AMA Science Series, March 2017
Dr Jerry Dickens, Professor at Rice University, Texas and Co Chief Scientist on Joides Resolution Expedition 371, answered questions on the proposed drilling program;
“Finding the submerged continent of Zealandia.” Now 5 months later, at the midway point of the expedition, Jerry goes under the pump again, to answer your questions.
Reddit AMA session on Sept 1 at 5pm-7pm EST. Dr Gerry Dickens, talks about ocean drilling and “Zealandia” From onboard the JR
Some of the leading questions from AMA session in March 2017.
What is Zealandia?
Zealandia is a large region in the southwest Pacific Ocean underlain by continental crust. It includes New Zealand and New Caledonia, but also extensive regions underwater, such as the Lord Howe Rise, Challenger Plateau, etc.
Why is it mostly underwater?
In many places, the continental crust of Zealandia is extensively stretched, so it is much thinner than on other continents. Here, think about the principle of isostasy and the relative densities of continental crust, oceanic crust, and the mantle: the thinned Zealandia does not “float” as high as other continents.
What does this tell us about Earth history?
This is a great question, one partly addressed below. At the really basic level — how can a continent become so thin during rifting that it remains mostly submerged? This is a real challenge for the community that studies plate tectonics.
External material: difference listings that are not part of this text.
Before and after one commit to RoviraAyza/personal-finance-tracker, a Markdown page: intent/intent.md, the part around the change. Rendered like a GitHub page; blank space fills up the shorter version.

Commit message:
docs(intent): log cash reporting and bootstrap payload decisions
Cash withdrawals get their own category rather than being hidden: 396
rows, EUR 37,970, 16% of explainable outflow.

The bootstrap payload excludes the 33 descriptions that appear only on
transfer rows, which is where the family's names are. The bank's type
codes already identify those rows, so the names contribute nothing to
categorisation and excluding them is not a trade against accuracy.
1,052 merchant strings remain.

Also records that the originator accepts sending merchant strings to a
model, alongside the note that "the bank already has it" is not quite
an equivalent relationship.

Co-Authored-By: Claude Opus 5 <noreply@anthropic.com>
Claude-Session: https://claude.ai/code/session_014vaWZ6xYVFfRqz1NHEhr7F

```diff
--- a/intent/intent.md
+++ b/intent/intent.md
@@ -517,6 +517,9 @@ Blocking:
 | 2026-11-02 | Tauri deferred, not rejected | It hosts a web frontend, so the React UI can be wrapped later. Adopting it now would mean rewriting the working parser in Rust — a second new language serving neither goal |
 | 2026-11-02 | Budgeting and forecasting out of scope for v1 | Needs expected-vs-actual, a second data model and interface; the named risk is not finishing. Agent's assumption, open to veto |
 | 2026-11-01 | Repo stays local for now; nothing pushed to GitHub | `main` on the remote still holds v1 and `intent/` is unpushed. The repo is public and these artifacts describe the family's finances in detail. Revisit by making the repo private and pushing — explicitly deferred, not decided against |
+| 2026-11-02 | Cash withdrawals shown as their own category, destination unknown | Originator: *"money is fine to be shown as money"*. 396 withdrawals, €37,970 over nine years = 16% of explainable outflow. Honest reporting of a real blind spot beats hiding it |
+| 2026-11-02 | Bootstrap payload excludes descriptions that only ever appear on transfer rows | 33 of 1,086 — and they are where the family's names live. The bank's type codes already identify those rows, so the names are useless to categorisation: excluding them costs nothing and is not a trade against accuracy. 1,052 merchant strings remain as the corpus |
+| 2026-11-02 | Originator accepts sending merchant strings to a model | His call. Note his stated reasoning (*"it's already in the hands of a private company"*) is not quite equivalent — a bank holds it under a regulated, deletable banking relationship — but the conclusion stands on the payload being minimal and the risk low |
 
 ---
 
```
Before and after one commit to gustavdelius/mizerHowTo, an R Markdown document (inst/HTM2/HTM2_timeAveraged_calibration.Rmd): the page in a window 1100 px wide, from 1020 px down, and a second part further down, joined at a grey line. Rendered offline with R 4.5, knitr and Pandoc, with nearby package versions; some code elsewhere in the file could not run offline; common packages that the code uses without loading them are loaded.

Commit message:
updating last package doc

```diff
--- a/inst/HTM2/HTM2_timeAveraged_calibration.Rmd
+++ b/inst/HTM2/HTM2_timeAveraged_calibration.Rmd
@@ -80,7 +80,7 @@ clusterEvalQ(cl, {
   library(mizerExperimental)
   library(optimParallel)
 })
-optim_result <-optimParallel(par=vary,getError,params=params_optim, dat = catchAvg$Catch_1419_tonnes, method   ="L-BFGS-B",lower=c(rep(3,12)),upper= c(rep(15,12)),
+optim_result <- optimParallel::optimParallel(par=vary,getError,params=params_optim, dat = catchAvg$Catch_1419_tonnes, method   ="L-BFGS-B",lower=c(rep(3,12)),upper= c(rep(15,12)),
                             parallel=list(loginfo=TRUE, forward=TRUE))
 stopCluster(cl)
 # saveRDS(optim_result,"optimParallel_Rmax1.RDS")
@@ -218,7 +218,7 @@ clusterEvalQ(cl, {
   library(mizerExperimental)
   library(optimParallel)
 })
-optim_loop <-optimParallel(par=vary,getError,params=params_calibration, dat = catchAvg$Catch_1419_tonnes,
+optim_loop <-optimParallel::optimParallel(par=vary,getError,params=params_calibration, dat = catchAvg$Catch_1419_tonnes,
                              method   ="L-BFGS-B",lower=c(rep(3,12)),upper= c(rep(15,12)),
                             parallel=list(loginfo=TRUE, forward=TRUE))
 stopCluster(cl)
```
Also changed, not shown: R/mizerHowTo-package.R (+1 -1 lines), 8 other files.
Why is Zealandia interesting for climate research?
One of the great problems in current Earth Science literature is the Early Eocene, nominally 50-53 million years ago (Ma). This is because Earth surface temperatures were nominally 10-12°C greater than today, and exceptionally warm at high latitudes.
All explanations to date involve elevated atmospheric pCO2, but the extreme high latitude temperatures remain an issue, even after considering differences in albedo (little or no “white” reflective ice at the poles during the early Eocene). Quite simply, our community has not been able to replicate such temperatures using climate models. There is also the issue of why pCO2 was so high.
The most difficult early Eocene temperature records, account for are those generated from within and around New Zealand. Not only does the submerged portion of Zealandia have many early Eocene sediment sequences, but the past location and water depth of Zealandia may explain much of the data-model issues.
It is also possible that the tectonic history of Zealandia directly relates to the high pCO2. Notably, when Zealandia stopped separating from Australia (~53-50 Ma), subduction of began on the western side of the Pacific Plate. This subduction is mostly under oceanic basalt, rather than continental crust.
I should emphasize here that I when I state there are major problems in data-model comparisons for early Eocene climate, this is not a knock on either. It is simply that we cannot explain the available data with available models.
How long ago is this continent estimated to have gone underwater? Based on that, what evidence are you most hopeful to find to help answer that question?
Clearly, portions now remain above water — New Zealand and New Caledonia. But much of both these areas have also been underwater in the last 80 million years. One only needs to travel around the South Island of New Zealand or New Caledonia to realize that much of the “landscape” is now uplifted “submarine” rocks.
Then there is the cool issue that places like Lord Howe Rise (now almost entirely underwater) have features that look like they were formed by subaerial exposure in the Eocene. The history of Zealandia, and particularly when it went “up and down” is very much a primary goal of the upcoming drilling in Expedition 371.
What is your one burning question that you want answered from JR Expedition371?
Find out the answers in Reddit AMA session on Sept 1 at 5pm-7pm EST.
Dr Gerry Dickens, talks about ocean drilling and “Zealandia” From onboard the JR